(INFORMATION begins)
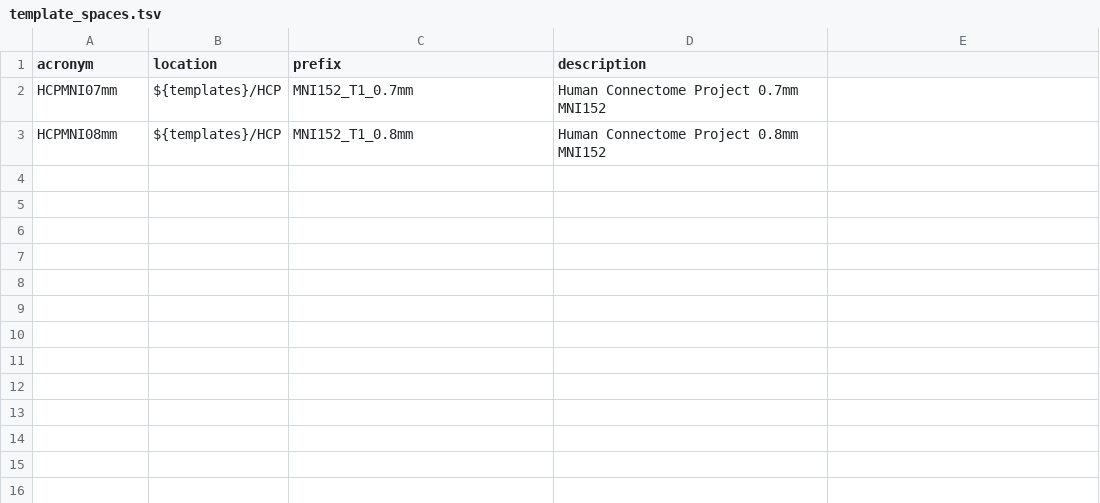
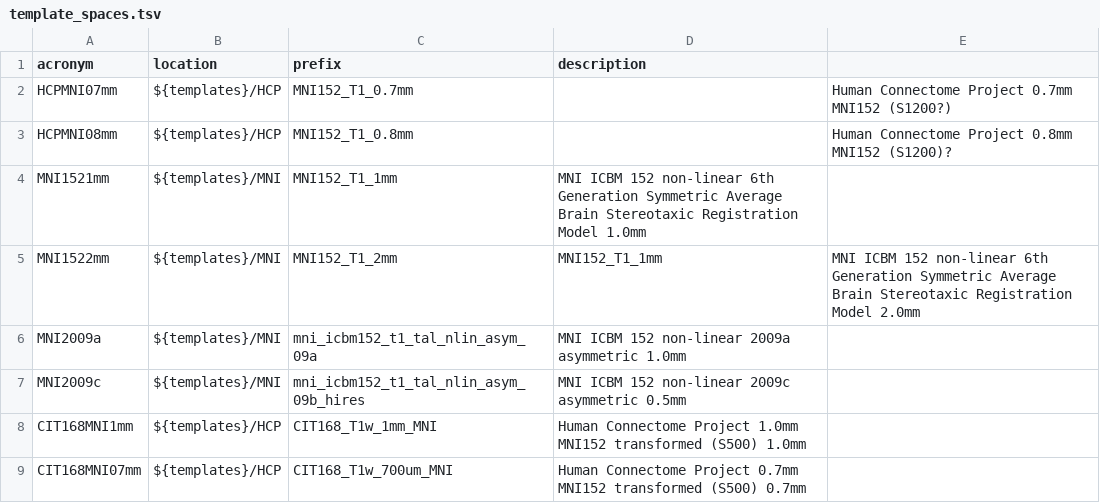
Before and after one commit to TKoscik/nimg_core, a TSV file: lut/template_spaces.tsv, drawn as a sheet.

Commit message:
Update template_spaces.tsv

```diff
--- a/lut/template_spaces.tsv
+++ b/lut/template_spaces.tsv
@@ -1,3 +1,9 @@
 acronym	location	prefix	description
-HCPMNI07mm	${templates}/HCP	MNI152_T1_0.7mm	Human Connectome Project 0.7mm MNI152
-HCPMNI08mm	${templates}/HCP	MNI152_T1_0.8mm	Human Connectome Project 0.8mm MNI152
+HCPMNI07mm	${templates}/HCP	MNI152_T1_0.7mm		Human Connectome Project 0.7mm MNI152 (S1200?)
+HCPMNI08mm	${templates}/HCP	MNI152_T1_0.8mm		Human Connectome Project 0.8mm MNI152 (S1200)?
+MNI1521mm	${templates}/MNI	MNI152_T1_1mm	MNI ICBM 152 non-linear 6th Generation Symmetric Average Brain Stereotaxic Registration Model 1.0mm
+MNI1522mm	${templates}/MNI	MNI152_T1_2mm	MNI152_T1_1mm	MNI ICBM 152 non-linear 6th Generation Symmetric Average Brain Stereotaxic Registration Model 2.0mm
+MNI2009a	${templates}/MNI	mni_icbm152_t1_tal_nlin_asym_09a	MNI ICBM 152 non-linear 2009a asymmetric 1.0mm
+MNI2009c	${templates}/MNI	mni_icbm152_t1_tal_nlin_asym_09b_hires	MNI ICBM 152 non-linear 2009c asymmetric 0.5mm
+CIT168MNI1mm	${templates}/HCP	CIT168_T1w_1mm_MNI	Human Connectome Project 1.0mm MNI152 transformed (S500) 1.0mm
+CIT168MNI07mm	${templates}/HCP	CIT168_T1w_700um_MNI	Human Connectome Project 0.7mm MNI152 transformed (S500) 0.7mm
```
(INFORMATION ends)
#### WHAT THE TASK REQUIRES
When a line in the records above holds "transformed", that line is to be reported.

#### EXERCISE RESPONSE
+CIT168MNI1mm	${templates}/HCP	CIT168_T1w_1mm_MNI	Human Connectome Project 1.0mm MNI152 transformed (S500) 1.0mm
+CIT168MNI07mm	${templates}/HCP	CIT168_T1w_700um_MNI	Human Connectome Project 0.7mm MNI152 transformed (S500) 0.7mm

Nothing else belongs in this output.